“This will reduce loss of lives, livestock for farmers, property and equipment, which could be moved in time.”
While Eloise will impact mainly Limpopo and Mpumalanga, the department has also reminded people within the Vaal and Orange River Systems that it is still important for everyone to be vigilant.
“The Gariep (the biggest dam in the country) and the Vanderkloof (the second biggest) are already full and spilling, with Bloemhof also at capacity. The high inflows into the country’s biggest dams has meant that the possibility of flooding in [those areas] remains.
“The prediction of rainfall is unreliable. Therefore, the release of water from these dams is not top of mind at the moment. It is critically important for all those who would be affected by such floods to already begin moving away from the floodlines,” the department said.
The main objectives for the DWS are to ensure the safety of infrastructure (dams), minimise damage, and ensure at least 100% full dams at the end of the flood.
“Tropical Cyclone Eloise… will be a difficult test for the DWS flood preparedness but the department remains steadfast in the belief and trust of the DWS Flood Preparedness Plan,” the department said.
The department annually puts together a flood preparedness plan in anticipation of high levels of rainfall, especially during the summer rainfall period.
The plan is meant to enhance monitoring of rainfall, inflows into rivers and dams, as well as to raise alarm bells timeously, in case of impending danger through floods.
More rain expected in Mpumalanga, Limpopo
Meanwhile, the South African Weather Service has warned that due to widespread flooding reports from Mpumalanga and Limpopo, more rain is expected.
The Weather Service said that disruptive rain is expected over the escarpment and lowveld areas of Limpopo and Mpumalanga, and its eastern highveld from Sunday until Monday.

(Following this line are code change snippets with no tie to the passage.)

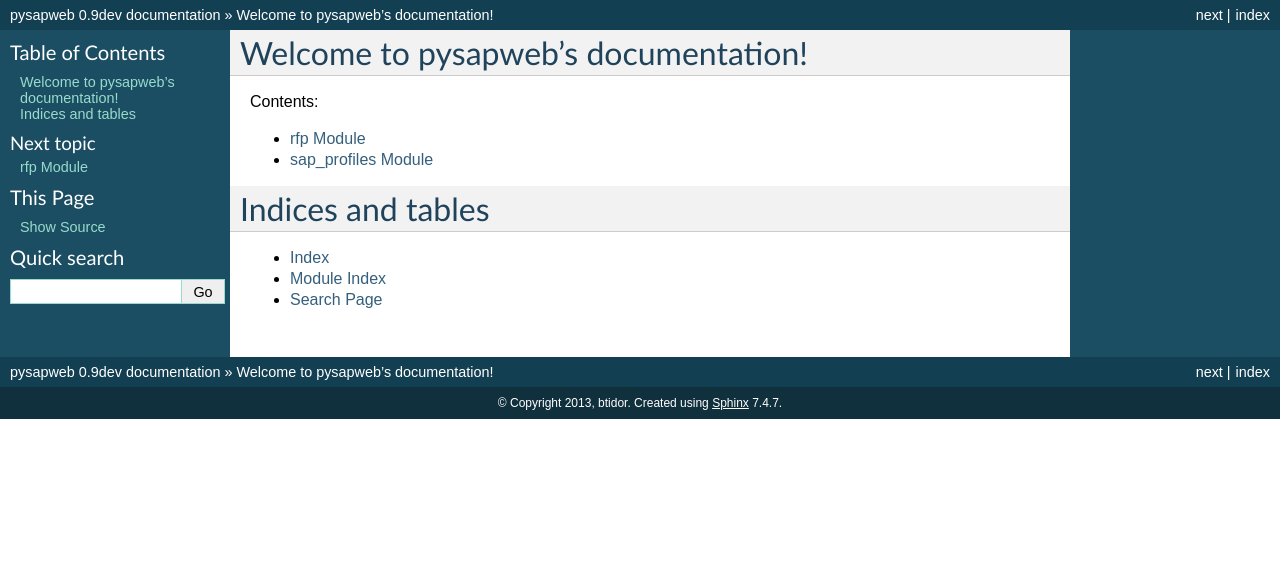
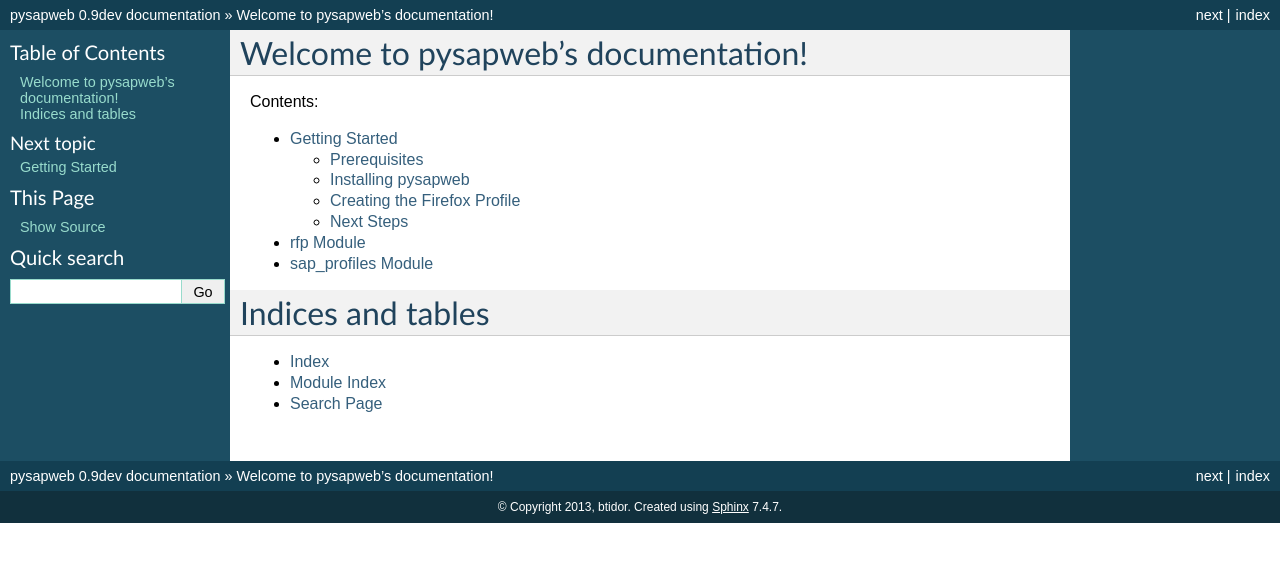
Before and after one commit to dehnert/pysapweb, a Sphinx documentation site: the page built from doc/index.rst, in a window 1280 px wide. Shown: the top 562 px of the page. Built offline with Sphinx 7.4.7, drawn with Linux system fonts in a browser that asks for light colours; some of the changed lines change nothing that is shown.

Commit message:
Getting Started page added

```diff
--- a/doc/index.rst
+++ b/doc/index.rst
@@ -11,6 +11,7 @@
 .. toctree::
    :maxdepth: 2
 
+   introduction
    rfp
    sap_profiles
 
--- /dev/null
+++ b/doc/introduction.rst
@@ -0,0 +1,49 @@
+Getting Started
+===============
+
+Prerequisites
+-------------
+
+To use pysapweb, you will need:
+
+- `Python 2.7`_
+- `pip`_
+- the ability to obtain MIT Certificates (for students, faculty and staff)
+
+.. _Python 2.7: http://python.org/download/
+.. _pip: http://www.pip-installer.org/en/latest/installing.html
+
+
+Installing pysapweb
+-------------------
+
+::
+
+    $ pip install pysapweb
+
+
+Creating the Firefox Profile
+----------------------------
+
+The instance of Firefox that pysapweb controls is launched from a dedicated
+profile stored in `~/.pysapweb/`. To configure this profile run::
+
+    $ python -m pysapweb.sap_profiles
+
+from a terminal. Firefox will launch. Follow the prompts in the terminal.
+
+.. warning::
+
+    Take care when interacting with Firefox windows that are controlled by
+    pysapweb. Clicking links or entering a URL in the address bar will cause
+    pysapweb to lose its handle on the window and crash.
+
+
+Next Steps
+----------
+
+That's it! You can now run scripts written for pysapweb, or write them
+yourself. The pysapweb API exposes methods that allow scripts to click buttons
+and enter text as if they were a real user interacting with SAPweb. See this
+documentation for details, or check out the source code. The method
+:py:func:`rfp.create` in `rfp.py` is a good starting point.
```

“A warning issued for Eastern parts of Limpopo and Mpumalanga for today [Sunday] into tomorrow [Monday] due to persistent heavy rain and more heavy rain expected tonight into tomorrow. This will cause serious strain on emergency services. Take extreme caution in these areas,” the Weather Service warned.